Wednesday, August 3, 2011
Muscled into a Wonderful Meal and a Memory
The place looks runs down. Deserted.
No one tends to the weathered pictures on the side of the building or shores up the leaning front porch.
No. The building is not attractive. Or welcoming. But Lonely Planet and a few other guides say this place, the Russian Samovar restaurant in Nikolaevsk, AK, has THE BEST food on the Kenai Peninsula.
So we go in.
And are met with a dizzying rainbow of stuff, of women's long dresses on hangers, four folding tables with colorful placemats (few of which match), ornate bowls, spoons, scarves, frames, pictures.

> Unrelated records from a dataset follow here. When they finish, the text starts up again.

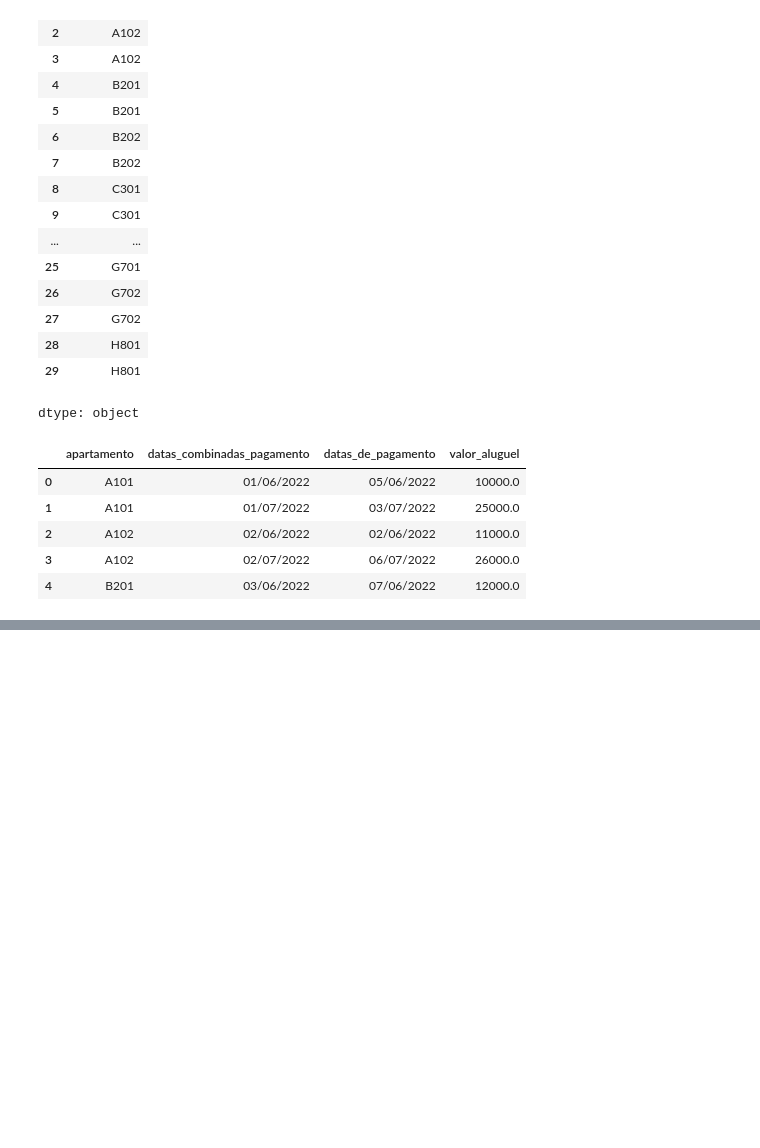
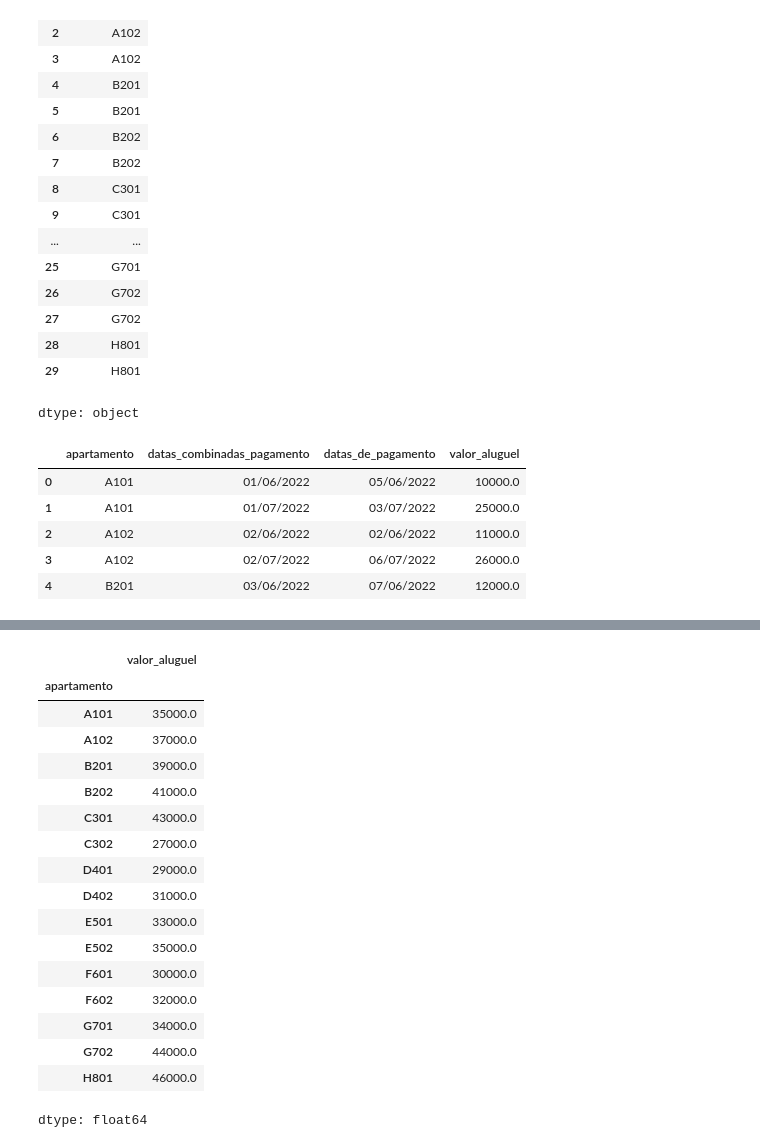
Before and after one commit to Daimond92/python_data_science, a Jupyter notebook: Pandas _tratar_manipular_datos.ipynb, the cells around one changed output, grey strips where cells are left out. Saved outputs shown, nothing was run; the diff lists cells and outputs as text; code cells hidden in the pictures; blank space fills up the shorter version.

```diff
--- a/Pandas _tratar_manipular_datos.ipynb
+++ b/Pandas _tratar_manipular_datos.ipynb
@@ -778,0 +1023,4 @@ datos_desafio_2.head()
+# %%
+datos_desafio_2['datas_combinadas_pagamento'] = pd.to_datetime(datos_desafio_2['datas_combinadas_pagamento'], format='%d/%m/%Y')
+# %%
+datos_desafio_2['datas_de_pagamento'] = pd.to_datetime(datos_desafio_2['datas_de_pagamento'], format='%d/%m/%Y')
@@ -778,0 +1050,23 @@ datos_desafio_2.head()
+# %%
+valor_retraso = datos_desafio_2.groupby(['apartamento'])['valor_aluguel'].sum()
+# %%
+valor_retraso
+# %% [output]
+|  | valor_aluguel |
+| apartamento |  |
+| A101 | 35000.0 |
+| A102 | 37000.0 |
+| B201 | 39000.0 |
+| B202 | 41000.0 |
+| C301 | 43000.0 |
+| C302 | 27000.0 |
+| D401 | 29000.0 |
+| D402 | 31000.0 |
+| E501 | 33000.0 |
+| E502 | 35000.0 |
+| F601 | 30000.0 |
+| F602 | 32000.0 |
+| G701 | 34000.0 |
+| G702 | 44000.0 |
+| H801 | 46000.0 |
+dtype: float64
```
Also changed, not shown: parts of 37 cells of this notebook.
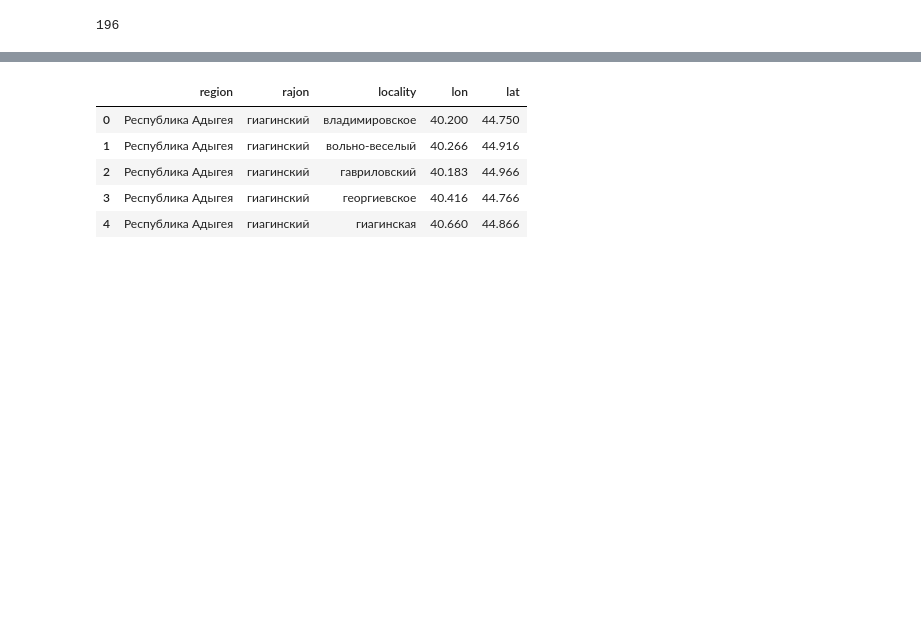
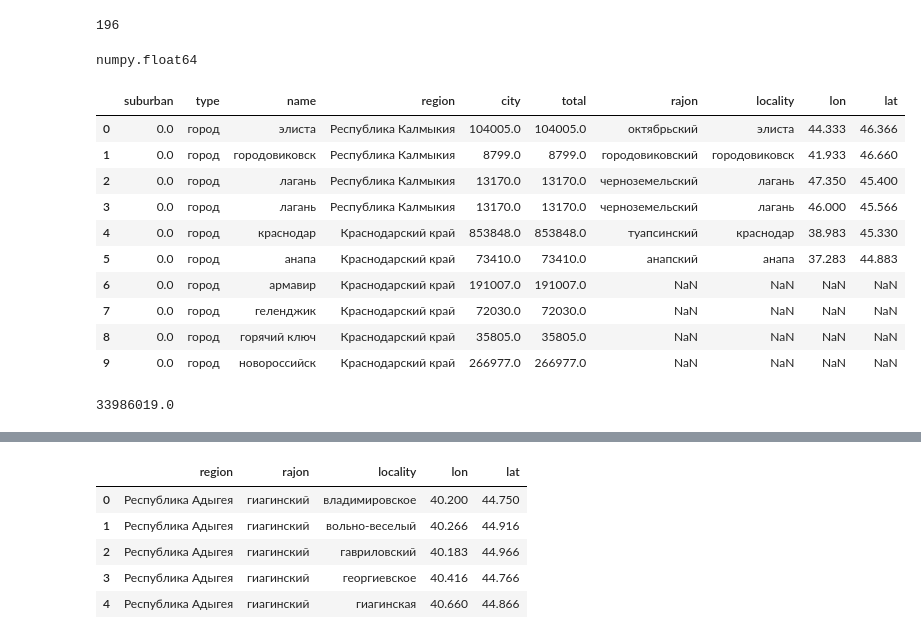
Before and after one commit to zhukov-msu/helicopters, a Jupyter notebook: locality_merge.ipynb, the cells around one changed output, grey strips where cells are left out. Saved outputs shown, nothing was run; the diff lists cells and outputs as text; code cells hidden in the pictures; blank space fills up the shorter version.

```diff
--- a/locality_merge.ipynb
+++ b/locality_merge.ipynb
@@ -53,20 +74,26 @@ loc_data = []
 locality = False
 prev_locality = {'region': 0, 'name':0, 'total':0, 'city':0,
                                      'suburban':0, 'type':0}
+rajon = ''
 for i, row in localities.iterrows():
     name = ''
     agl_type = ''
     if row.region == 'г. Москва' or row.region == 'г. Санкт-Петербург' or row.region =='г. Севастополь':
         name = row.region.lower().split('г. ')[1]
         agl_type = 'город'
+        rajon = ''
         cnt += row.total
-        loc_regions[cur_region] += [OrderedDict({'region': row.region, 'name':name.lower(), 'total':row.total, 'city':row.city,
+        loc_regions[cur_region] += [OrderedDict({'region': row.region, 'name':name.lower(), 'rajon':rajon, 'total':row.total, 'city':row.city,
                                      'suburban':row.suburban, 'type':agl_type})]
     if row.bold:
         if not row.italic:
             cur_region = row.region
             loc_regions[cur_region] = []
         else:
+            if 'муниципальный район' in row.region:
+                for elem in row.region.lower().split('муниципальный район'):
+                    if len(elem) > 1:
+                        rajon = elem.strip()
             locality = True
     else:
         if locality:
@@ -99,13 +126,12 @@ for i, row in localities.iterrows():
 
                     loc_regions[cur_region].remove(prev_locality)
             if name:
-                prev_locality = OrderedDict({'region': cur_region, 'name':name.lower(), 'total':row.total, 'city':row.city,
+                prev_locality = OrderedDict({'region': cur_region, 'name':name.lower(), 'rajon':rajon, 'total':row.total, 'city':row.city,
                                      'suburban':row.suburban, 'type':agl_type})
                 loc_regions[cur_region] += [prev_locality]
                 cnt += row.total if row.total else 0
 
 
-
 #             print(cur_region)
 # %%
 pd.read_json([{'cnt': 2355.0,
@@ -165,2 +201,2 @@ loc_regions_df
 # %%
-merged = loc_regions_df.merge(coords, left_on=['region', 'name'], right_on=['region', 'locality'], how='left')
+merged = loc_regions_df.merge(coords, left_on=['region', 'name', 'rajon'], right_on=['region', 'locality', 'rajon'], how='left')
@@ -170,0 +218,18 @@ merged[merged['type'] == 'город'].lat.isnull().sum()
+# %%
+merged.loc[6].lat
+# %% [output]
+numpy.float64
+# %%
+merged.head(10)
+# %% [output]
+|  | suburban | type | name | region | city | total | rajon | locality | lon | lat |
+| 0 | 0.0 | город | элиста | Республика Калмыкия | 104005.0 | 104005.0 | октябрьский | элиста | 44.333 | 46.366 |
+| 1 | 0.0 | город | городовиковск | Республика Калмыкия | 8799.0 | 8799.0 | городовиковский | городовиковск | 41.933 | 46.660 |
+| 2 | 0.0 | город | лагань | Республика Калмыкия | 13170.0 | 13170.0 | черноземельский | лагань | 47.350 | 45.400 |
+| 3 | 0.0 | город | лагань | Республика Калмыкия | 13170.0 | 13170.0 | черноземельский | лагань | 46.000 | 45.566 |
+| 4 | 0.0 | город | краснодар | Краснодарский край | 853848.0 | 853848.0 | туапсинский | краснодар | 38.983 | 45.330 |
+| 5 | 0.0 | город | анапа | Краснодарский край | 73410.0 | 73410.0 | анапский | анапа | 37.283 | 44.883 |
+| 6 | 0.0 | город | армавир | Краснодарский край | 191007.0 | 191007.0 | NaN | NaN | NaN | NaN |
+| 7 | 0.0 | город | геленджик | Краснодарский край | 72030.0 | 72030.0 | NaN | NaN | NaN | NaN |
+| 8 | 0.0 | город | горячий ключ | Краснодарский край | 35805.0 | 35805.0 | NaN | NaN | NaN | NaN |
+| 9 | 0.0 | город | новороссийск | Краснодарский край | 266977.0 | 266977.0 | NaN | NaN | NaN | NaN |
@@ -170,0 +265,4 @@ merged[merged['type'] == 'город'].lat.isnull().sum()
+# %%
+merged_new.suburban.sum()
+# %% [output]
+33986019.0
```
Also changed, not shown: parts of 18 cells of this notebook, 2 other files.
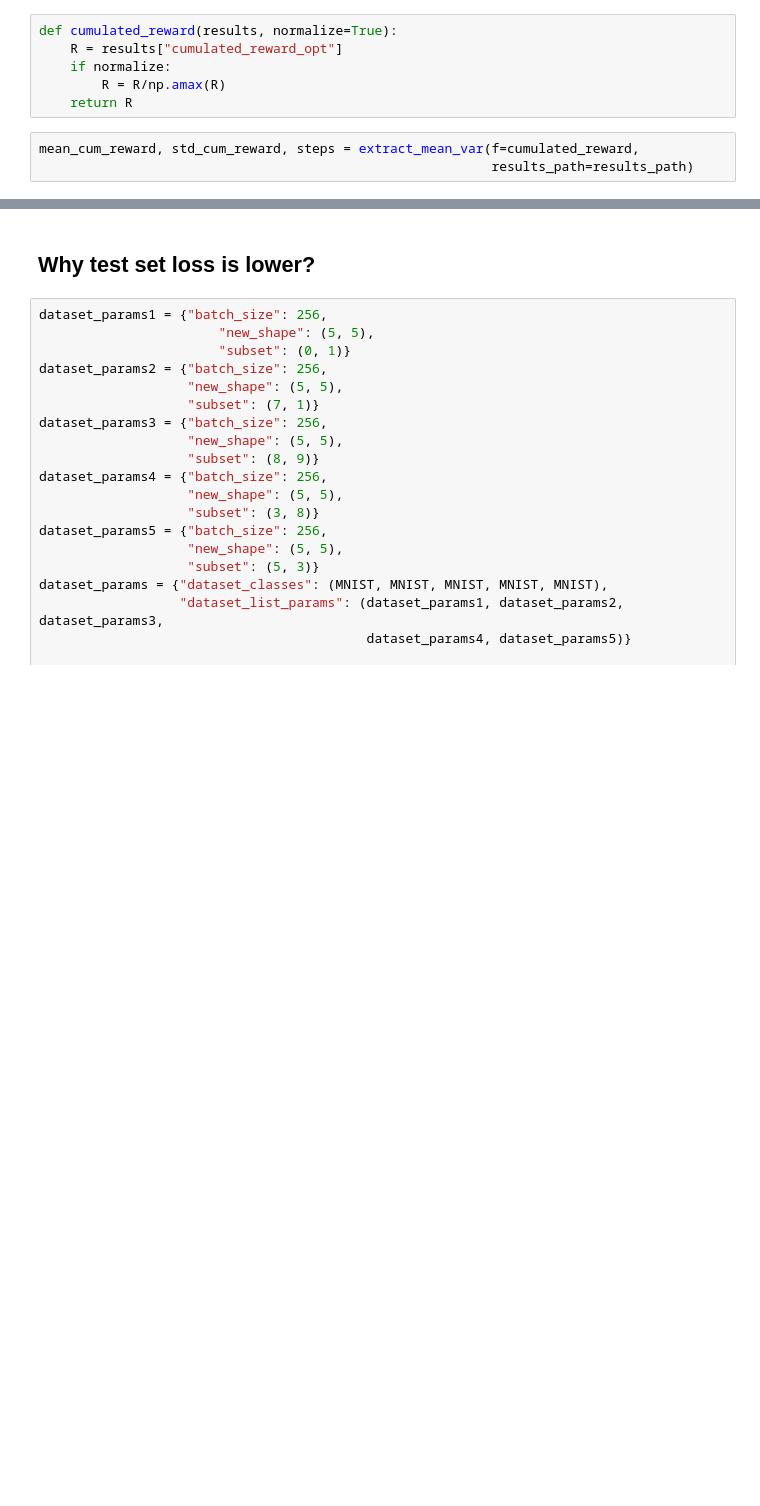
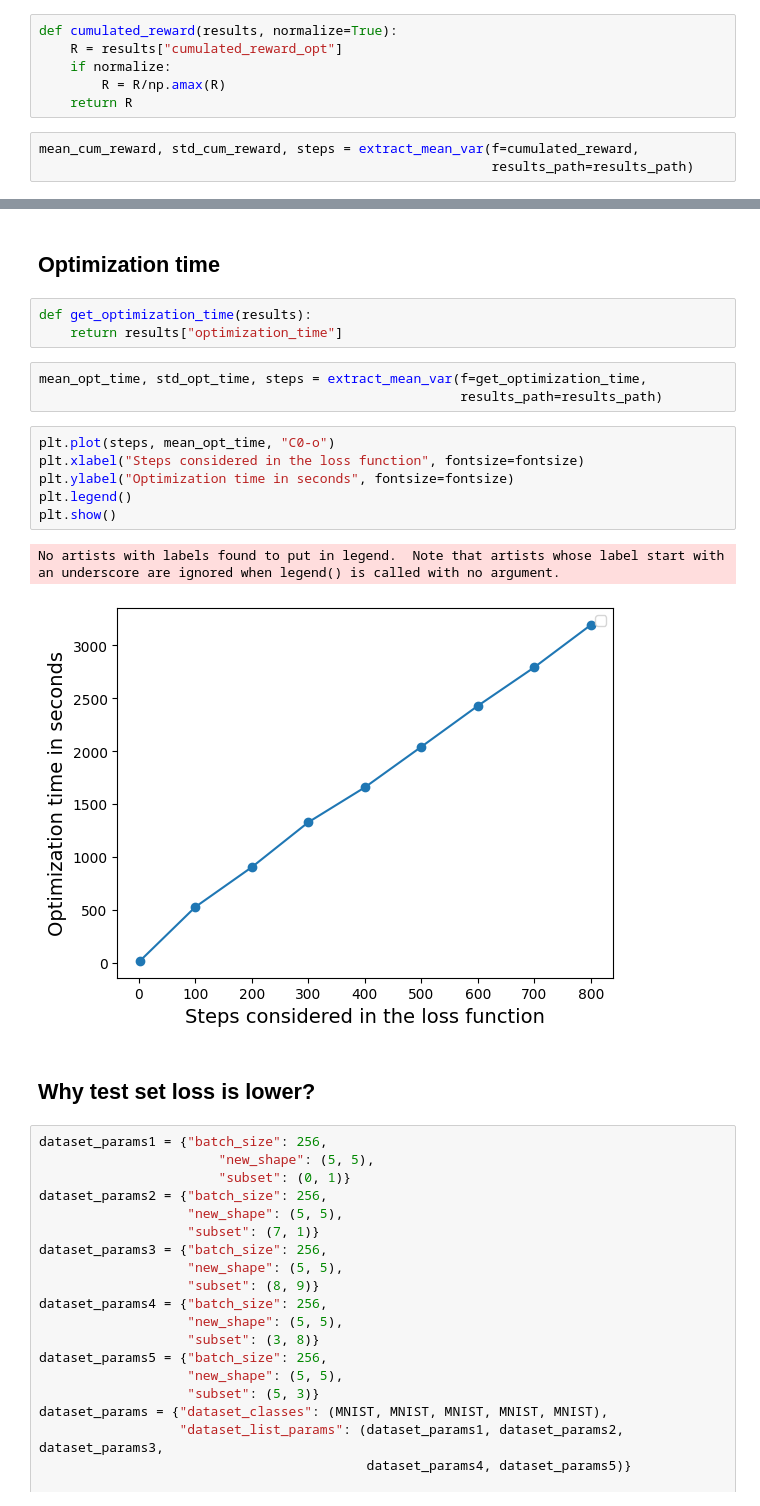
Before and after one commit to rodrigcd/neuromod, a Jupyter notebook: notebooks/MAML_experiments/maml_performance.ipynb, the cells around one changed output, grey strips where cells are left out. Drawn from its saved outputs; the diff is of its cells as text; blank space fills up the shorter version.

```diff
--- a/notebooks/MAML_experiments/maml_performance.ipynb
+++ b/notebooks/MAML_experiments/maml_performance.ipynb
@@ -199,3 +203,20 @@ plt.show()
+# %% [markdown]
+## Optimization time
+# %%
+def get_optimization_time(results):
+    return results["optimization_time"]
+# %%
+mean_opt_time, std_opt_time, steps = extract_mean_var(f=get_optimization_time,
+                                                      results_path=results_path)
+# %%
+plt.plot(steps, mean_opt_time, "C0-o")
+plt.xlabel("Steps considered in the loss function", fontsize=fontsize)
+plt.ylabel("Optimization time in seconds", fontsize=fontsize)
+plt.legend()
+plt.show()
+# %% [output]
+No artists with labels found to put in legend.  Note that artists whose label start with an underscore are ignored when legend() is called with no argument.
+[figure, added]
 # %% [markdown]
 ## Why test set loss is lower?
 # %%
```
Also changed, not shown: parts of 15 cells of this notebook, 7 other files.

The walls, floor and countertops in two rooms vibrate with Russian stuff.
And then some of this Russian stuff moves toward us. It's Nina.
Meet didactic, wacky Nina. A non-stop Russian Old Believer who runs this eatery. With authority.
She's dressed in classic Russian garb that covers her arms and sweeps the floor.
"You eat here Russian or on patio?" she inquires, loudly, her Russian accent colorful, frantic, as she whirls around. Picking things up. Putting things down. She doesn't stop moving. Or talking. The beads on her patterned headdress dance across her forehead as she moves and talks. And I have no idea what she means. Because her English is bent and twisted by her native Russian.
"You read this," she says as she passes by, jamming a plastic-covered paper in my hands. I try to read it ( a menu?), but she doesn't stop talking. And it's written in the same fractured English she speaks. "You want borscht, of course," she swirls to my left. "Two small. And you like Russian tea? You WILL like and I serve you. If you eat Russian, you talk to me and eat here ... I serve one combo. You like. For two." And on and on she talks and twirls. And, I guess, spends my money.
My brain hurts. She's still talking as she leaves the room and I scratch my head because I think I've just ordered a $60 lunch. How'd that happen?
Allen and I sit on the patio and give in to her control. Why not? It's fun. And the experience unmatched. We'd never met a woman like Nina before. She jabbers as she stirs the borscht and slices the sausage and heats up the sauerkraut and pelmenis (Siberian raviolis).
After we eat, we pay our bill (yup, $60) and before we get a chance to refuse, she dresses us up like Russian dolls and takes our picture.
We finally leave (escape?) and I realize I know a lot about Nina. Because she talks constantly. We know about her kids and grandkids still in Russia, about her arthritic knee, her disabled husband, her desire to close the eatery at the end of the season and write a movie.
Look out Hollywood. A whirlwind is headed your way.